- [Work required]: Copy every line below where the string "Handheld" is found.

[Change listing data]
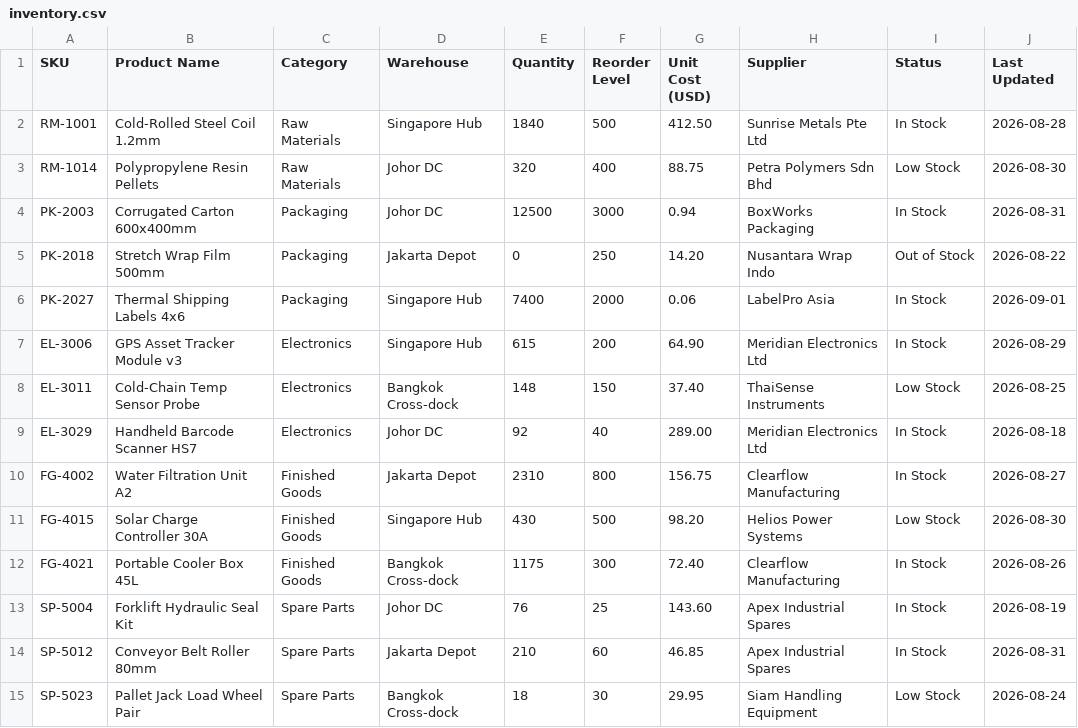
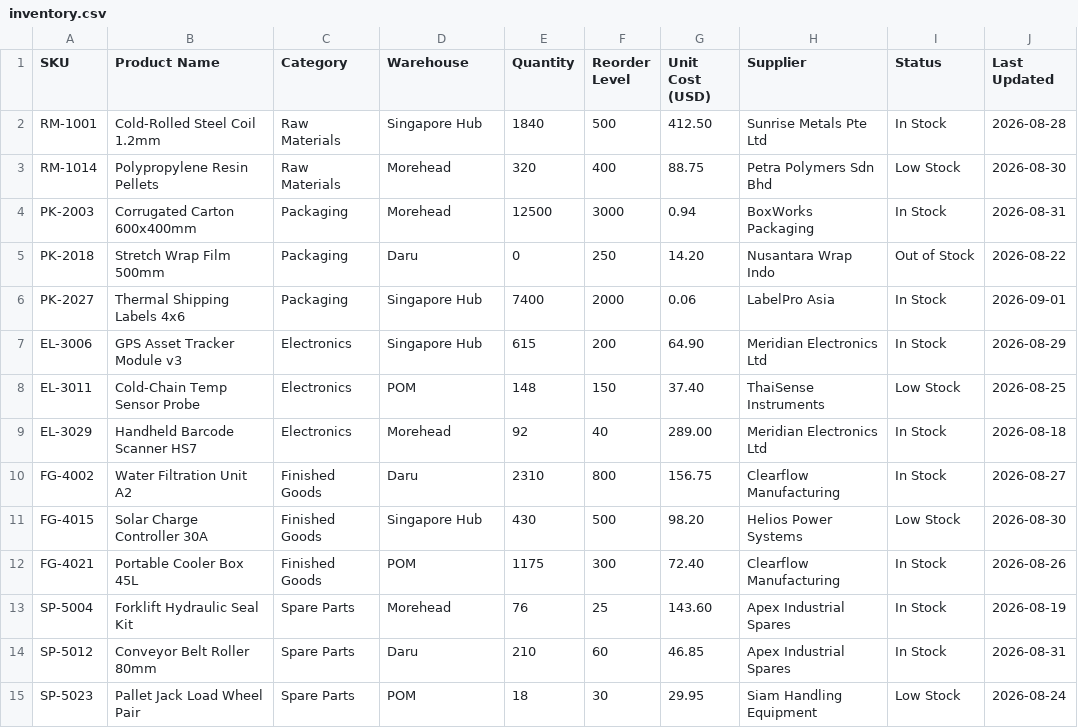
Before and after one commit to alfredang/kacificerpr, a CSV file: inventory.csv, drawn as a sheet.

```diff
--- a/inventory.csv
+++ b/inventory.csv
@@ -2,14 +2,14 @@ SKU,Product Name,Category,Warehouse,Quantity,Reorder Level,Unit Cost (USD),Suppl
 RM-1001,Cold-Rolled Steel Coil 1.2mm,Raw Materials,Singapore Hub,1840,500,412.50,Sunrise Metals Pte Ltd,In Stock,2026-08-28
-RM-1014,Polypropylene Resin Pellets,Raw Materials,Johor DC,320,400,88.75,Petra Polymers Sdn Bhd,Low Stock,2026-08-30
-PK-2003,Corrugated Carton 600x400mm,Packaging,Johor DC,12500,3000,0.94,BoxWorks Packaging,In Stock,2026-08-31
-PK-2018,Stretch Wrap Film 500mm,Packaging,Jakarta Depot,0,250,14.20,Nusantara Wrap Indo,Out of Stock,2026-08-22
+RM-1014,Polypropylene Resin Pellets,Raw Materials,Morehead,320,400,88.75,Petra Polymers Sdn Bhd,Low Stock,2026-08-30
+PK-2003,Corrugated Carton 600x400mm,Packaging,Morehead,12500,3000,0.94,BoxWorks Packaging,In Stock,2026-08-31
+PK-2018,Stretch Wrap Film 500mm,Packaging,Daru,0,250,14.20,Nusantara Wrap Indo,Out of Stock,2026-08-22
 PK-2027,Thermal Shipping Labels 4x6,Packaging,Singapore Hub,7400,2000,0.06,LabelPro Asia,In Stock,2026-09-01
 EL-3006,GPS Asset Tracker Module v3,Electronics,Singapore Hub,615,200,64.90,Meridian Electronics Ltd,In Stock,2026-08-29
-EL-3011,Cold-Chain Temp Sensor Probe,Electronics,Bangkok Cross-dock,148,150,37.40,ThaiSense Instruments,Low Stock,2026-08-25
-EL-3029,Handheld Barcode Scanner HS7,Electronics,Johor DC,92,40,289.00,Meridian Electronics Ltd,In Stock,2026-08-18
-FG-4002,Water Filtration Unit A2,Finished Goods,Jakarta Depot,2310,800,156.75,Clearflow Manufacturing,In Stock,2026-08-27
+EL-3011,Cold-Chain Temp Sensor Probe,Electronics,POM,148,150,37.40,ThaiSense Instruments,Low Stock,2026-08-25
+EL-3029,Handheld Barcode Scanner HS7,Electronics,Morehead,92,40,289.00,Meridian Electronics Ltd,In Stock,2026-08-18
+FG-4002,Water Filtration Unit A2,Finished Goods,Daru,2310,800,156.75,Clearflow Manufacturing,In Stock,2026-08-27
 FG-4015,Solar Charge Controller 30A,Finished Goods,Singapore Hub,430,500,98.20,Helios Power Systems,Low Stock,2026-08-30
-FG-4021,Portable Cooler Box 45L,Finished Goods,Bangkok Cross-dock,1175,300,72.40,Clearflow Manufacturing,In Stock,2026-08-26
-SP-5004,Forklift Hydraulic Seal Kit,Spare Parts,Johor DC,76,25,143.60,Apex Industrial Spares,In Stock,2026-08-19
-SP-5012,Conveyor Belt Roller 80mm,Spare Parts,Jakarta Depot,210,60,46.85,Apex Industrial Spares,In Stock,2026-08-31
-SP-5023,Pallet Jack Load Wheel Pair,Spare Parts,Bangkok Cross-dock,18,30,29.95,Siam Handling Equipment,Low Stock,2026-08-24
+FG-4021,Portable Cooler Box 45L,Finished Goods,POM,1175,300,72.40,Clearflow Manufacturing,In Stock,2026-08-26
+SP-5004,Forklift Hydraulic Seal Kit,Spare Parts,Morehead,76,25,143.60,Apex Industrial Spares,In Stock,2026-08-19
+SP-5012,Conveyor Belt Roller 80mm,Spare Parts,Daru,210,60,46.85,Apex Industrial Spares,In Stock,2026-08-31
+SP-5023,Pallet Jack Load Wheel Pair,Spare Parts,POM,18,30,29.95,Siam Handling Equipment,Low Stock,2026-08-24
```
Also changed, not shown: 4 other files.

- [Reply]:
-EL-3029,Handheld Barcode Scanner HS7,Electronics,Johor DC,92,40,289.00,Meridian Electronics Ltd,In Stock,2026-08-18
+EL-3029,Handheld Barcode Scanner HS7,Electronics,Morehead,92,40,289.00,Meridian Electronics Ltd,In Stock,2026-08-18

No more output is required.